→ TASK DIRECTIONS:
Pull each line containing "name" from the data.

*** EXTRACTED ENTRIES ***

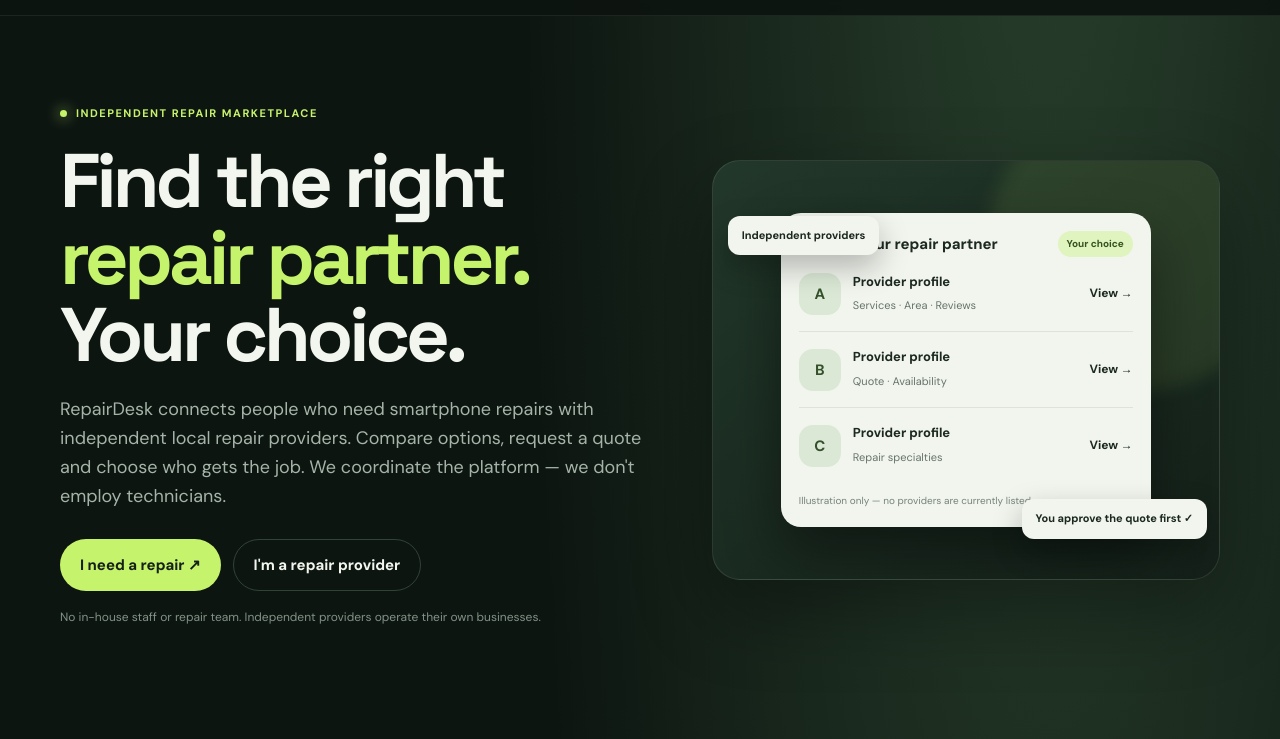
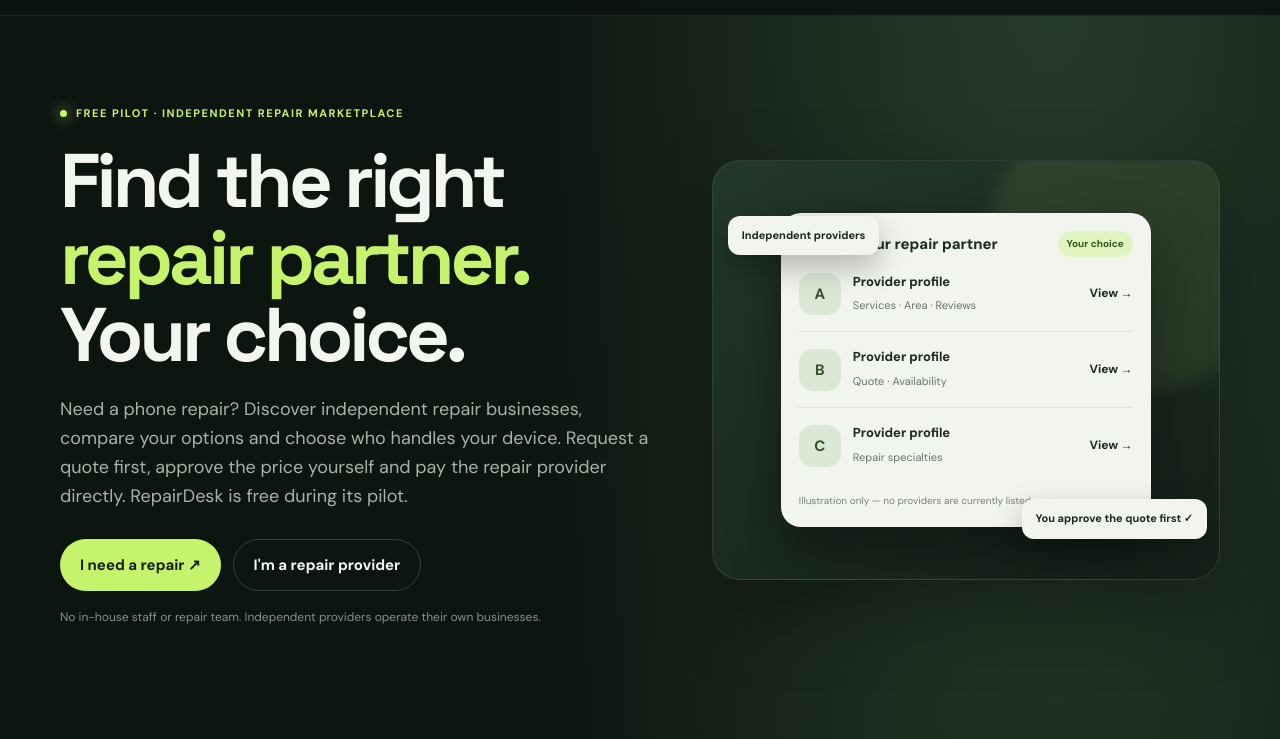
Before and after one commit to ansh385/repairdesk, a plain HTML site: page index.html in a window 1280 px wide. Shown: the part 61-800 px from the top of the page. Drawn offline with Linux system fonts and the light colour scheme.

Commit message:
Polish RepairDesk launch messaging and social metadata

```diff
--- a/index.html
+++ b/index.html
@@ -1,7 +1,13 @@
 <!doctype html>
 <html lang="en"><head>
 <meta charset="utf-8"><meta name="viewport" content="width=device-width,initial-scale=1"><meta name="theme-color" content="#101713">
-<meta name="description" content="RepairDesk is a marketplace connecting customers with independent smartphone repair providers. Compare providers, request quotes and choose who repairs your phone.">
+<meta name="description" content="Find independent smartphone repair providers with RepairDesk. Compare repair options, request a quote and pay your chosen repair shop directly. Free pilot.">
+<meta name="robots" content="index,follow">
+<meta property="og:type" content="website">
+<meta property="og:title" content="RepairDesk — Find your repair partner">
+<meta property="og:description" content="Discover independent smartphone repair providers. Request a quote, choose your repair shop and pay them directly. Free pilot.">
+<meta property="og:url" content="https://repairdesk-lun8.onrender.com/">
+<meta name="twitter:card" content="summary">
 <title>RepairDesk — Find your repair partner</title>
 <link rel="preconnect" href="https://fonts.googleapis.com"><link rel="preconnect" href="https://fonts.gstatic.com" crossorigin><link href="https://fonts.googleapis.com/css2?family=DM+Sans:wght@400;500;600;700&family=Space+Grotesk:wght@500;600;700&display=swap" rel="stylesheet">
 <style>
@@ -24,7 +30,7 @@ footer{padding:34px 0;color:#829287;font-size:12px}.foot{border-top:1px solid va
 <body>
 <header><div class="wrap nav"><a class="brand" href="#top"><span class="logo">R</span> repairdesk</a><nav class="links"><a href="#how">How it works</a><a href="#providers">Providers</a><a href="#provider-model">Provider fees</a><a href="#join">Join as provider</a><a class="btn small" href="#find">Find a repair ↗</a></nav></div></header>
 <main id="top">
-<section class="wrap hero"><div><div class="eyebrow"><i class="pulse"></i> Independent repair marketplace</div><h1>Find the right<br><span>repair partner.</span><br>Your choice.</h1><p class="lead">RepairDesk connects people who need smartphone repairs with independent local repair providers. Compare options, request a quote and choose who gets the job. We coordinate the platform — we don't employ technicians.</p><div class="actions"><a class="btn" href="#find">I need a repair ↗</a><a class="btn outline" href="#join">I'm a repair provider</a></div><p class="tiny">No in-house staff or repair team. Independent providers operate their own businesses.</p></div>
+<section class="wrap hero"><div><div class="eyebrow"><i class="pulse"></i> Free pilot · Independent repair marketplace</div><h1>Find the right<br><span>repair partner.</span><br>Your choice.</h1><p class="lead">Need a phone repair? Discover independent repair businesses, compare your options and choose who handles your device. Request a quote first, approve the price yourself and pay the repair provider directly. RepairDesk is free during its pilot.</p><div class="actions"><a class="btn" href="#find">I need a repair ↗</a><a class="btn outline" href="#join">I'm a repair provider</a></div><p class="tiny">No in-house staff or repair team. Independent providers operate their own businesses.</p></div>
 <div class="visual"><div class="float f1">Independent providers</div><div class="mock"><div class="mock-top"><span>Choose your repair partner</span><span class="mock-pill">Your choice</span></div><div class="mock-provider"><div class="avatar">A</div><div><b>Provider profile</b><small>Services · Area · Reviews</small></div><div class="mock-price">View →</div></div><div class="mock-provider"><div class="avatar">B</div><div><b>Provider profile</b><small>Quote · Availability</small></div><div class="mock-price">View →</div></div><div class="mock-provider" style="border:0"><div class="avatar">C</div><div><b>Provider profile</b><small>Repair specialties</small></div><div class="mock-price">View →</div></div><p style="font-size:10px;color:#758477;margin:10px 0 0">Illustration only — no providers are currently listed.</p></div><div class="float f2">You approve the quote first ✓</div></div></section>
 <section class="section wrap" id="how"><div class="head"><div class="eyebrow">How the marketplace works</div><h2>We connect. You choose.</h2><p class="muted">RepairDesk is the platform between the customer and independent service providers. Providers handle the actual repair and delivery arrangements they agree to.</p></div><div class="grid"><article class="card"><div class="ico">⌕</div><div class="number">01 · CUSTOMER</div><h3>Find providers</h3><p>Enter your phone issue and area. Browse available independent providers and compare their services, ratings, price estimates and terms.</p></article><article class="card"><div class="ico">⇄</div><div class="number">02 · MARKETPLACE</div><h3>Request a quote</h3><p>Send a request to the provider you choose. They respond with diagnosis, final price, timing and pickup options.</p></article><article class="card"><div class="ico">✓</div><div class="number">03 · YOUR DECISION</div><h3>Approve and proceed</h3><p>Choose whether to accept. The provider completes the repair under the agreed terms. You pay the provider directly; RepairDesk never handles the repair payment. No work should start before your approval.</p></article></div></section>
 <section class="section wrap"><div class="head"><div class="eyebrow">A simple operating model</div><h2>No employees needed to run the repair work.</h2><p class="muted">RepairDesk doesn't own repair shops, hire technicians or maintain a delivery fleet. The platform helps independent businesses find customers.</p></div><div class="flow"><article><div class="number">01</div><b>Provider signs up</b><span>Repair shop submits business, service, location and contact details.</span></article><article><div class="number">02</div><b>Provider is verified</b><span>Platform checks identity, capability and terms before listing. Not instant public approval.</span></article><article><div class="number">03</div><b>Customer selects</b><span>Customer reviews provider profiles and sends a request to the chosen provider.</span></article><article><div class="number">04</div><b>Provider fulfils</b><span>Provider quotes, repairs and arranges pickup/return directly with the customer.</span></article></div></section>
@@ -35,7 +41,7 @@ footer{padding:34px 0;color:#829287;font-size:12px}.foot{border-top:1px solid va
 <section class="section wrap"><div class="head"><div class="eyebrow">Clear roles</div><h2>Who is responsible for what?</h2></div><div class="grid"><article class="card"><h3>RepairDesk platform</h3><p>Provides discovery, enquiry routing, provider profiles and platform support. It does not claim to employ technicians or own repair facilities.</p></article><article class="card"><h3>Independent provider</h3><p>Owns diagnosis, repair quality, final quote, repair warranty, device handling and agreed pickup/return service.</p></article><article class="card"><h3>Customer</h3><p>Chooses the provider, reviews the quote and terms, approves the repair and keeps a copy of the handover record.</p></article></div></section>
 <section class="section wrap"><div class="head"><div class="eyebrow">FAQs</div><h2>Questions, answered.</h2></div><div class="faq"><article class="card"><h3>Does RepairDesk employ repair staff?</h3><p>No. It is a marketplace connecting customers with independent repair businesses.</p></article><article class="card"><h3>Can providers register themselves?</h3><p>They can submit an application. A public listing should go live only after verification. Automatic registration and listing require a backend that is not connected yet.</p></article><article class="card"><h3>Can customers choose the provider?</h3><p>That is the intended marketplace flow. The live searchable directory and provider selection require shared accounts and database functionality; this website currently collects enquiries only.</p></article><article class="card"><h3>Is RepairDesk accepting live bookings?</h3><p>Not yet. The public directory, provider verification, booking records, quote workflow and payments are not live. Do not treat an enquiry as a confirmed booking.</p></article></div></section>
 <section class="section wrap"><div class="cta"><div><h2>Repair business or repair needed?</h2><p>Start with an enquiry. No fake provider listings, no assigned in-house technicians.</p></div><a class="btn" href="#join">Join the provider network ↗</a></div></section>
-</main><footer><div class="wrap foot"><div class="brand"><span class="logo">R</span> repairdesk</div><div>Independent smartphone repair marketplace · Ahmedabad pilot concept</div><div>© 2026 RepairDesk</div></div></footer>
+</main><footer><div class="wrap foot"><div class="brand"><span class="logo">R</span> repairdesk</div><div>Independent smartphone repair marketplace · Free pilot</div><div>© 2026 RepairDesk</div></div></footer>
 <script>
 function disableSubmission(id){const form=document.getElementById(id);form.addEventListener('submit',e=>{e.preventDefault();if(!form.reportValidity())return;const notice=form.querySelector('.notice');notice.textContent='Not connected yet — no information has been sent or stored. Please check back later.';});}
 disableSubmission('customerForm');disableSubmission('providerForm');\nconst amountInput=document.getElementById('repairAmount');\nfunction updateCommission(){const amount=Math.max(0,Number(amountInput.value)||0);document.getElementById('platformShare').textContent='₹'+(amount*.10).toLocaleString('en-IN',{maximumFractionDigits:2});document.getElementById('providerShare').textContent='₹'+(amount*.90).toLocaleString('en-IN',{maximumFractionDigits:2});}\namountInput.addEventListener('input',updateCommission);updateCommission();
```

*** End of EXTRACTED ENTRIES ***

→ FINAL ANSWER:
 <meta charset="utf-8"><meta name="viewport" content="width=device-width,initial-scale=1"><meta name="theme-color" content="#101713">
-<meta name="description" content="RepairDesk is a marketplace connecting customers with independent smartphone repair providers. Compare providers, request quotes and choose who repairs your phone.">
+<meta name="description" content="Find independent smartphone repair providers with RepairDesk. Compare repair options, request a quote and pay your chosen repair shop directly. Free pilot.">
+<meta name="robots" content="index,follow">
+<meta name="twitter:card" content="summary">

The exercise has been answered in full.